> _Your task_
When you reach the line in the data below that contains "Piping review", please start repeating lines exactly, and stop after the line that contains "-| D | Distance", repeating nothing else.

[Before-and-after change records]
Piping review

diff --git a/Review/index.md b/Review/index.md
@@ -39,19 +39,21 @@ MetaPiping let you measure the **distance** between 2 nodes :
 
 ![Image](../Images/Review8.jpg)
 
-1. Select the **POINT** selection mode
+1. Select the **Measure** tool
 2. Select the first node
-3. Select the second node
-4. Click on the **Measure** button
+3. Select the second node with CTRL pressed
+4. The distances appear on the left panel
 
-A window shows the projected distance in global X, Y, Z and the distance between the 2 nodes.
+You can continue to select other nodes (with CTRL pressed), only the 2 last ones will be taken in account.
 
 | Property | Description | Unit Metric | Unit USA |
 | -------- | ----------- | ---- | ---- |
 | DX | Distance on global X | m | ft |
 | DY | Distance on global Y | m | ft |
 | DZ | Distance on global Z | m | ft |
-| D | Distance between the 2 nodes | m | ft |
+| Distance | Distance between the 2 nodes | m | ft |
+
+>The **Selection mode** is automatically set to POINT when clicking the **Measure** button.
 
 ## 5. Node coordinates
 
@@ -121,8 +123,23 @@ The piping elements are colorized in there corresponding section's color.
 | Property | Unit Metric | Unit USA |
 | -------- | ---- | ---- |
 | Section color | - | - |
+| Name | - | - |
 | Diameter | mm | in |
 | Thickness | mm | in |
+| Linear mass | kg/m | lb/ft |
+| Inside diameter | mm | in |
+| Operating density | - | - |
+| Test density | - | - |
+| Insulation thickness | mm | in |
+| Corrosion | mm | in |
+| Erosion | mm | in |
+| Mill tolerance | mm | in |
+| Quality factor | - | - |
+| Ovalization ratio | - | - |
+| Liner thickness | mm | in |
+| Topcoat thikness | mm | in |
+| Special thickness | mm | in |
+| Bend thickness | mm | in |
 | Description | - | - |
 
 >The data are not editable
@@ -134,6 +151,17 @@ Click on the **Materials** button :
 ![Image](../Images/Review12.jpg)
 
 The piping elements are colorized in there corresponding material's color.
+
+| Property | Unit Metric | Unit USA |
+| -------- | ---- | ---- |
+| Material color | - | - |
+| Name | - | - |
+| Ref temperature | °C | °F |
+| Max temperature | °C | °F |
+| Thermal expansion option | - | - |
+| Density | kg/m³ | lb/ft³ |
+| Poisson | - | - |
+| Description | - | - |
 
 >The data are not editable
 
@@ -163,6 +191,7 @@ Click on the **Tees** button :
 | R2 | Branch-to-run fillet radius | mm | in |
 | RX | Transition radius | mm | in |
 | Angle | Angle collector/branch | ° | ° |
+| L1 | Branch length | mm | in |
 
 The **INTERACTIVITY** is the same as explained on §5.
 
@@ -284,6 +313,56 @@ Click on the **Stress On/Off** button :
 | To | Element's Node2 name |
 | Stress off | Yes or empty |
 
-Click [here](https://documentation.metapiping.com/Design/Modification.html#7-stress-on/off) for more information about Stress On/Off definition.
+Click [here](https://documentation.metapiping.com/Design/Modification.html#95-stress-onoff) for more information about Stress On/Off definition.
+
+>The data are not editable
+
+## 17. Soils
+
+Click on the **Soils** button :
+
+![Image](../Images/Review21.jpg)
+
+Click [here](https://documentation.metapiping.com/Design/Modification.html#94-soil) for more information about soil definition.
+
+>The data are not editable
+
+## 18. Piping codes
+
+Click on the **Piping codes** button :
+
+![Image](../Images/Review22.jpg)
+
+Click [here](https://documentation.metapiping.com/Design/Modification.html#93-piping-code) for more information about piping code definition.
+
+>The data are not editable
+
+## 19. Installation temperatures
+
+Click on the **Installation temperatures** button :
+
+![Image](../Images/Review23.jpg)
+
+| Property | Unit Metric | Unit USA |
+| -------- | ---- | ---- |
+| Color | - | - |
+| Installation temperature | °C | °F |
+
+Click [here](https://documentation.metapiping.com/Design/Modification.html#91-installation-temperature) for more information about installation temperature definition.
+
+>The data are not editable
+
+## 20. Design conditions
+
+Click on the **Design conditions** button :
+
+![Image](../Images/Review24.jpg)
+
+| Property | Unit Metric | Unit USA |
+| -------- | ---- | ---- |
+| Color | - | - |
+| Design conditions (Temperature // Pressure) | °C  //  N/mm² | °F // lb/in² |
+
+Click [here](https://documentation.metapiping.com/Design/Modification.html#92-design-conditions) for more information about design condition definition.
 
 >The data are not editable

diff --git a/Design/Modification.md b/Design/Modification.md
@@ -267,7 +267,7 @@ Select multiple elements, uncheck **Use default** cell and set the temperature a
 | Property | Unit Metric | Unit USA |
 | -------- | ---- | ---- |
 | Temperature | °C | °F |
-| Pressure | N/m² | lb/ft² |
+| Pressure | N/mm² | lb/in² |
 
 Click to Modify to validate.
* * *
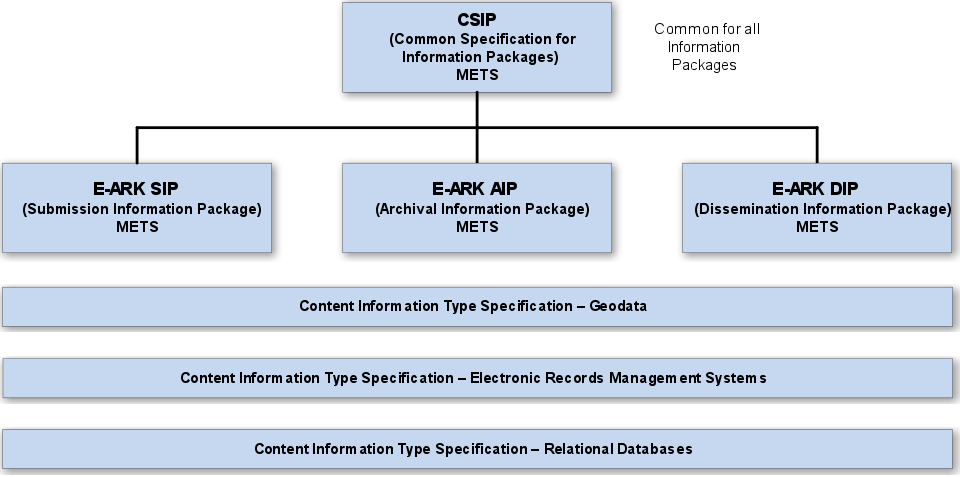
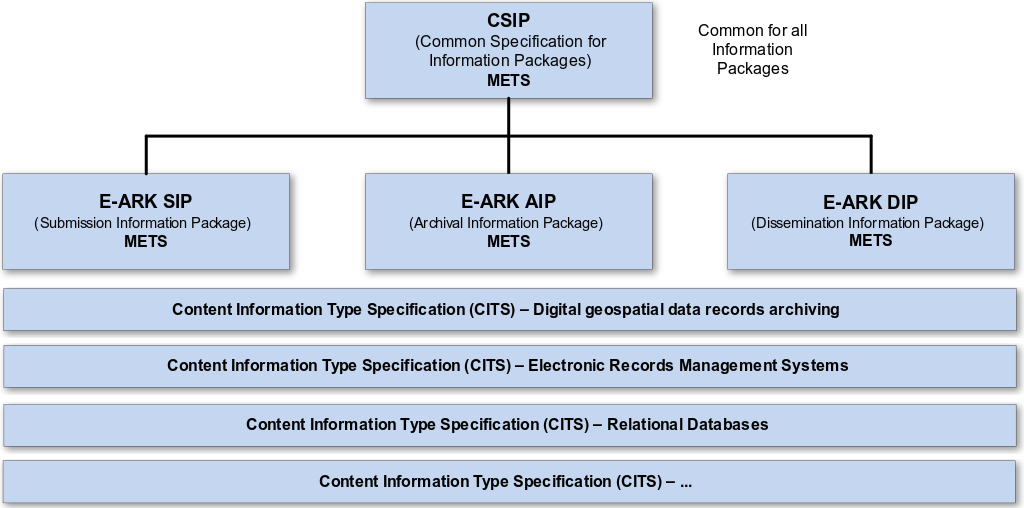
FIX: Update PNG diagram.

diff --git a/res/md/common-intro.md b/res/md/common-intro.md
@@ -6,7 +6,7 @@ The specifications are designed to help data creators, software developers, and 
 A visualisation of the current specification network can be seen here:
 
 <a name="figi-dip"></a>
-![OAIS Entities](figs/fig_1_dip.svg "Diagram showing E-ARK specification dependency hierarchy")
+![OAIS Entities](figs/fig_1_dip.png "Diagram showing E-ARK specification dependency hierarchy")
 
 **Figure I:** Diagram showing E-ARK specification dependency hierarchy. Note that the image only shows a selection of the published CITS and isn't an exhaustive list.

> _Answer_
Piping review

diff --git a/Review/index.md b/Review/index.md
@@ -39,19 +39,21 @@ MetaPiping let you measure the **distance** between 2 nodes :
 
 ![Image](../Images/Review8.jpg)
 
-1. Select the **POINT** selection mode
+1. Select the **Measure** tool
 2. Select the first node
-3. Select the second node
-4. Click on the **Measure** button
+3. Select the second node with CTRL pressed
+4. The distances appear on the left panel
 
-A window shows the projected distance in global X, Y, Z and the distance between the 2 nodes.
+You can continue to select other nodes (with CTRL pressed), only the 2 last ones will be taken in account.
 
 | Property | Description | Unit Metric | Unit USA |
 | -------- | ----------- | ---- | ---- |
 | DX | Distance on global X | m | ft |
 | DY | Distance on global Y | m | ft |
 | DZ | Distance on global Z | m | ft |
-| D | Distance between the 2 nodes | m | ft |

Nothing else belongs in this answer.